The general consensus is that the proposed timeline for rolling out legalization is very ambitious since Canada’s provinces and municipalities still need to work out the details of distribution, age limit for access and taxation. Nevertheless, the legalization effort appears to have momentum as it was a high profile election promise by Justin Trudeau in 2015.
Once the law is enacted, Canadians over the age of 18 will be able to grow up to 4 plants per household. Those who break the rules will generally receive fines if caught, however if they are involved in distribution activities outside the regulated market, they can face criminal charges and up to 14 years in prison.
There will also be severe penalties for those who supply cannabis to youth under the age of 18. While youth under the age of 18 are not allowed to have access to cannabis, in an effort to reduce social harm, youth caught with up to 5 grams will not receive a criminal charge.
The government is also concerned about drugged driving. The law allows police to mandate drivers to undergo an alcohol breathalyzer test – even without reasonable suspicion or cause. Police may also ask for an oral swab to test for marijuana but only if they have reasonable suspicion. If the test turns out positive, they might have reasonable grounds to take a blood test at a police station.

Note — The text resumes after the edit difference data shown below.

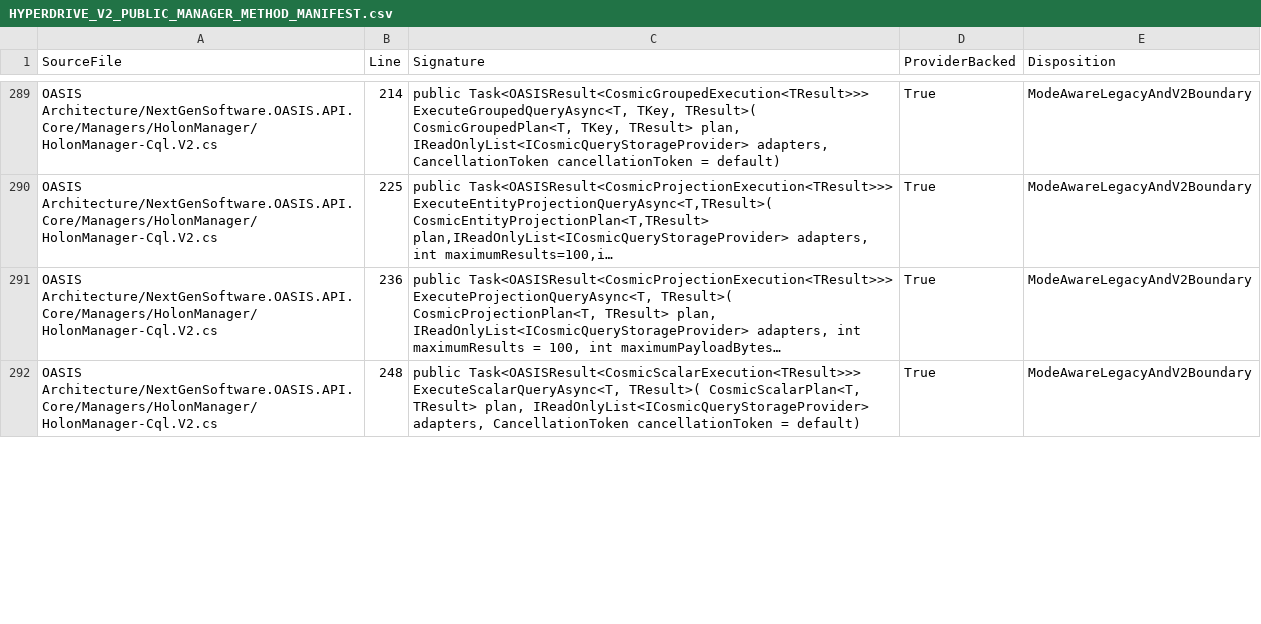
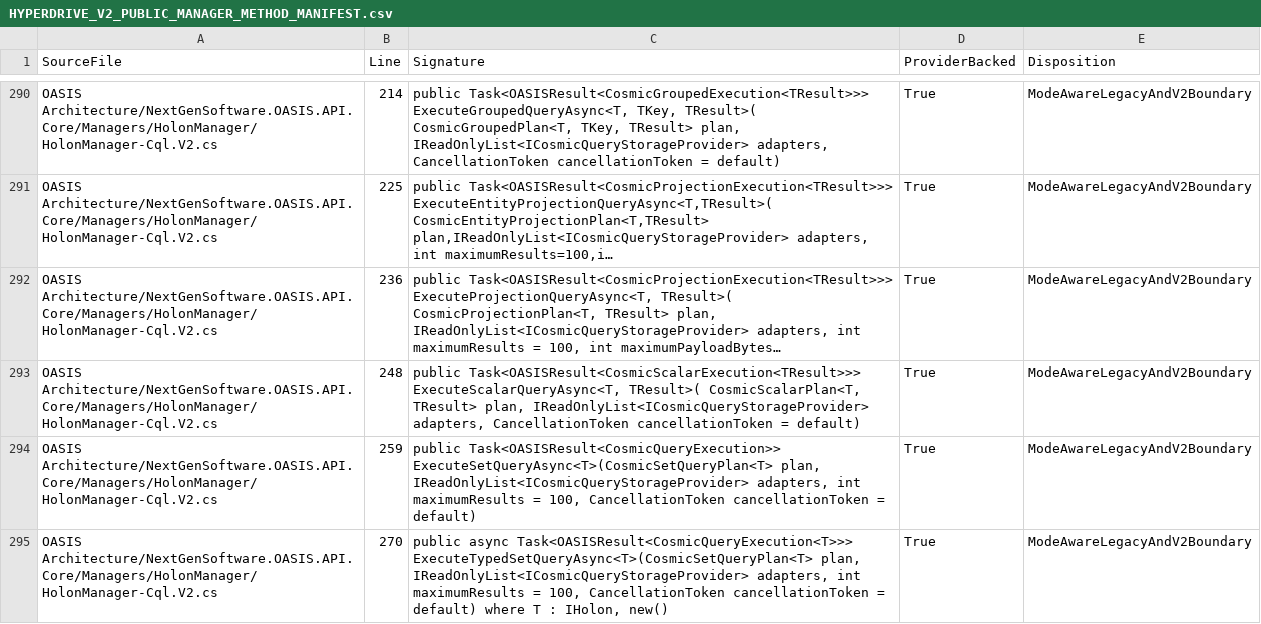
Before and after one commit to NextGenSoftwareUK/OASIS, a CSV file: Docs/WIP/HyperDrive-Providers/HYPERDRIVE_V2_PUBLIC_MANAGER_METHOD_MANIFEST.csv, drawn as a sheet; only a part is shown, gaps mark what is left out; long unchanged cells end in …; the diff covers the shown part only.

```diff
--- a/Docs/WIP/HyperDrive-Providers/HYPERDRIVE_V2_PUBLIC_MANAGER_METHOD_MANIFEST.csv
+++ b/Docs/WIP/HyperDrive-Providers/HYPERDRIVE_V2_PUBLIC_MANAGER_METHOD_MANIFEST.csv
@@ -292 +293,3 @@
 "OASIS Architecture/NextGenSoftware.OASIS.API.Core/Managers/HolonManager/HolonManager-Cql.V2.cs","248","public Task<OASISResult<CosmicScalarExecution<TResult>>> ExecuteScalarQueryAsync<T, TResult>( CosmicScalarPlan<T, TResult> plan, IReadOnlyList<ICosmicQueryStorageProvider> adapters, CancellationToken cancellationToken = default)","True","ModeAwareLegacyAndV2Boundary"
+"OASIS Architecture/NextGenSoftware.OASIS.API.Core/Managers/HolonManager/HolonManager-Cql.V2.cs","259","public Task<OASISResult<CosmicQueryExecution>> ExecuteSetQueryAsync<T>(CosmicSetQueryPlan<T> plan, IReadOnlyList<ICosmicQueryStorageProvider> adapters, int maximumResults = 100, CancellationToken cancellationToken = default)","True","ModeAwareLegacyAndV2Boundary"
+"OASIS Architecture/NextGenSoftware.OASIS.API.Core/Managers/HolonManager/HolonManager-Cql.V2.cs","270","public async Task<OASISResult<CosmicQueryExecution<T>>> ExecuteTypedSetQueryAsync<T>(CosmicSetQueryPlan<T> plan, IReadOnlyList<ICosmicQueryStorageProvider> adapters, int maximumResults = 100, CancellationToken cancellationToken = default) where T : IHolon, new()","True","ModeAwareLegacyAndV2Boundary"
```
Also changed, not shown: 1 added row and 3 edited cells elsewhere in this file, Docs/WIP/HyperDrive-Providers/HYPERDRIVE_WEB4_ROUTE_MANIFEST.csv, 9 other files.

You could be subject to criminal sanctions if you have more than 5 nanograms of THC per millimeters of blood.